Two interesting items of U.S. nuclear weapons policy worth discussing today. The first is a CAP report from our own Andrew Grotto and Ploughshares’ Joe Cirincione on “Orienting the 2009 Nuclear Posture Review”. The Nuclear Review process has been done twice since the end of the Cold War, and never well. It was done poorly during the George W. Bush administration because, basically, Bush is a shitty president who puts forward dumb policy. And it was done poorly during the Clinton administration because the president’s relationship with the defense establishment was in a downward spiral of gays in the military and Somalia, which wound up producing a review that avoided bold thinking. Grotto and Cirincione offer recommendations to make sure we do a better job this time around, including bullet points:

* Do not politicize nuclear weapons doctrine.
* Conduct the review as a strategy-driven exercise guided by a vision for nuclear weapons policy elaborated by the president.
* Consult and engage the Joint Chiefs of Staff.
* Consult and engage Congress.
* Appoint experienced professionals to carry out the vision.
* Ensure that the review is interagency.
* Consult and engage key allies and partners.
* Develop a communications plan.


The backdrop and strategic context for thinking about this is the emergence of something of a bipartisan consensus that the United States ought to recommit itself to our Non-Proliferation Treaty obligation to work in good-faith toward global nuclear disarmament. This is an objective Barack Obama has specifically embraced, and that has substantial elite support from Democrats and Republicans alike. Obviously, though, it’s not well-liked by elements of the nuke-industrial complex that stand to lose money and/or bureaucratic authority if it happens. A well-run Nuclear Posture Review could be integral to smoothing these issues out and accomplishing what needs to be accomplished.

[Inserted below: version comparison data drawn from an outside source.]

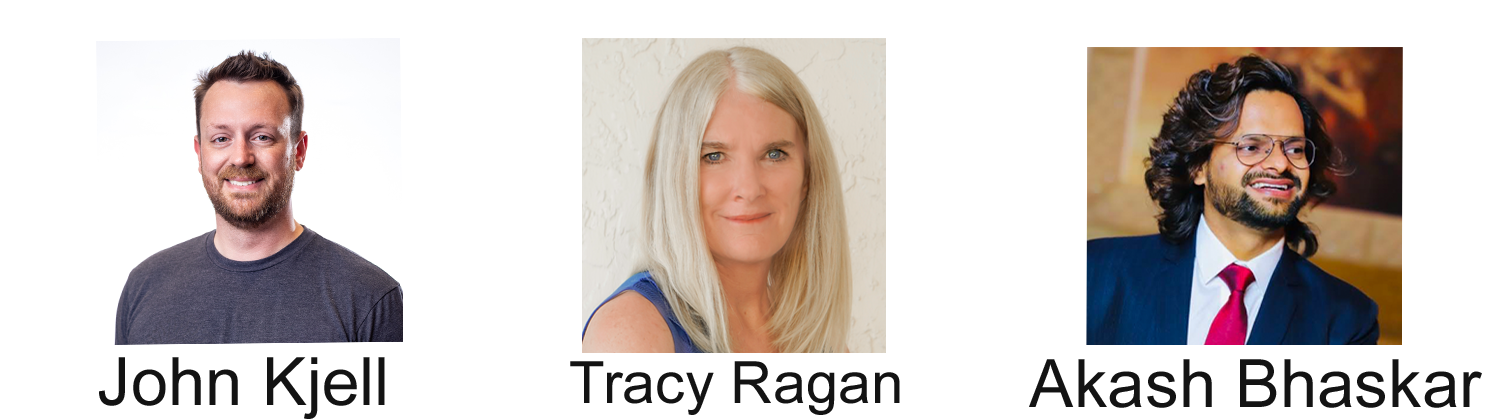
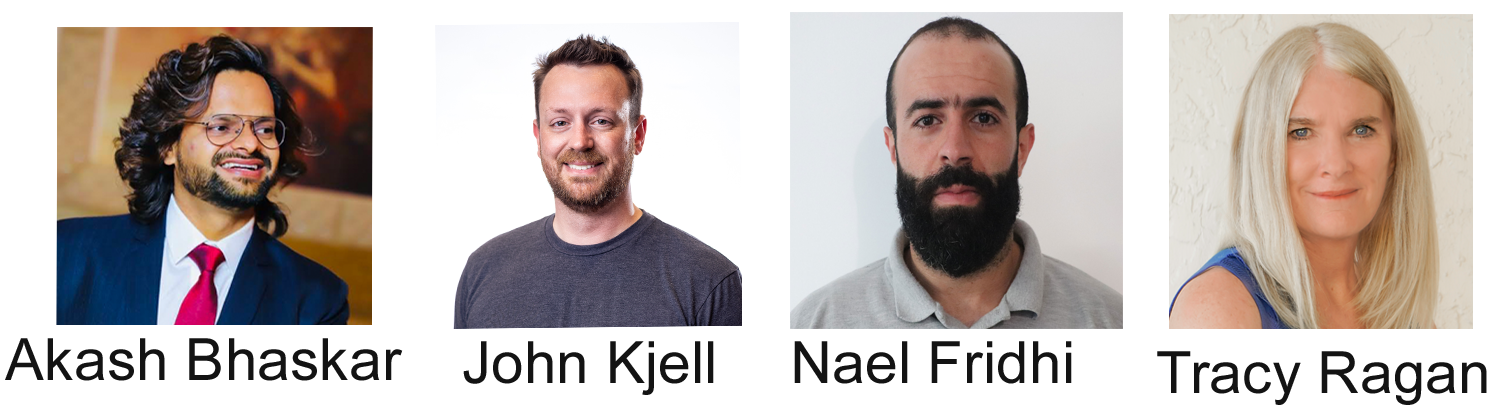
Signed-off-by: tracyragan <tracy@deployhub.com>

diff --git a/content/en/blog/news/SecureChain2024.md b/content/en/blog/news/SecureChain2024.md
@@ -152,6 +152,8 @@ All times in Mountain Time.
 
 - A step closer to in-toto’lly secure: Using in-toto and OPA Gatekeeper to verify artifact integrity, Presented by [John Kjell](https://www.linkedin.com/in/john-kjell/), TestifySec
 
+- A Google Cloud Software Supply Chain Security, Presented by [Nael Fridhi](https://www.linkedin.com/in/naelfridhi/)
+
 - The Hero Project - Evolving DevOps Pipelines to DevSecOps Pipelines with CDEvents and Ortelius [Tracy Ragan](https://www.linkedin.com/in/tracy-ragan-oms/)
 
 
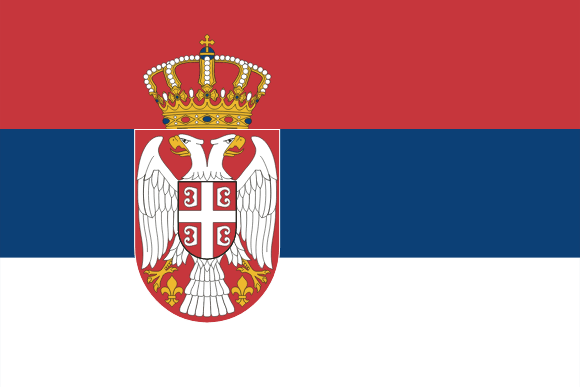
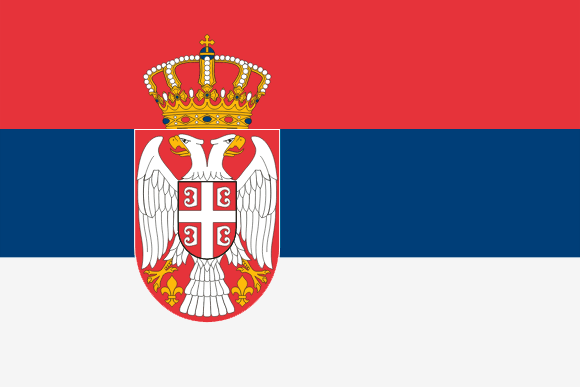
подредактировал флаги

diff --git a/src/views/pages/HomePage.vue b/src/views/pages/HomePage.vue
@@ -4,39 +4,6 @@
 
     <SliderCountryWines />
     <BtnLinkAllCountry />
-    можно сделать, все вина перейдя на страницу будет сортировка по
-    красным,белым, розовым, выбрать страну
-    <!-- <globalComponentBtnLinkAllCountry /> -->
-    <!-- Потом делать -->
-
-    <!-- <h1>слайдер по сахару</h1>
-    <carousel :per-page="3">
-      <slide> Сухое </slide>
-      <slide> Полусухое </slide>
-      <slide> Полусладкое </slide>
-      <slide> Сладкое </slide>
-    </carousel>
-    <h1>слайдер по цвету</h1>
-    <carousel :per-page="3">
-      <slide>
-        <img src="../assets/color-wine-slider/red-wine.jpg" alt="" class="fl" />
-      </slide>
-      <slide>
-        <img
-          src="../assets/color-wine-slider/white-wine.jpg"
-          alt=""
-          class="fl"
-        />
-      </slide>
-      <slide>
-        <img
-          src="../assets/color-wine-slider/rose-wine.jpg"
-          alt=""
-          class="fl"
-        />
-      </slide>
-    </carousel> -->
-    <!-- {{ t }} -->
   </div>
 </template>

Along these lines, David Shorr lays out his vision for how to move the world in the direction of zero:

In rapid-fire fashion, then, here’s what I think would be the best policy approach for the Obama administration and beyond, taking the need to work with Iran and North Korea and abandon plans for new warheads as givens. The first major step toward the disarmament required of us under the NPT — and the most convincing way to earn back our international credibility — is an agreement with Russia for deeper bilateral reductions to 1,000 warheads. The only way to make such an agreement truly impressive is to have such a numerical ceiling for total warheads, not just deployed warheads. It would make nuclear disarmament easier if we clarify that the United States would only use nuclear weapons in retaliation for a nuclear attack on us or our allies. The next agreement, with a ceiling in the low hundreds, would also include China, France, and the UK. And the subsequent treaty, going down to the dozens (a truly minimal deterrent) would apply to all nuclear powers. There are indeed many complexities associated with reducing to zero (Daalder and Lodal delve more deeply into them), but I’m confident at least that those issues would look differently and clearer once we have reached minimum deterrent levels.

I think there’s a case to be made that our first step in terms of arsenal reduction should just be done unilaterally. We’re talking about genuinely useless excess nuclear capacity. Holding out for bilateral reductions might wind up leaving this element hostage to the vagaries of Russian demands on NATO or possibly the nationalism-drunk Russian military establishment just refusing to negotiate. On the other side, going unilaterally would potentially give up the chance to achieve reductions in the Russian arsenal. Ultimately, the question of which way is a better way to proceed seems to me to be an empirical issue that you’d want to resolve with diplomatic feelers rather than just try to guess from your armchair.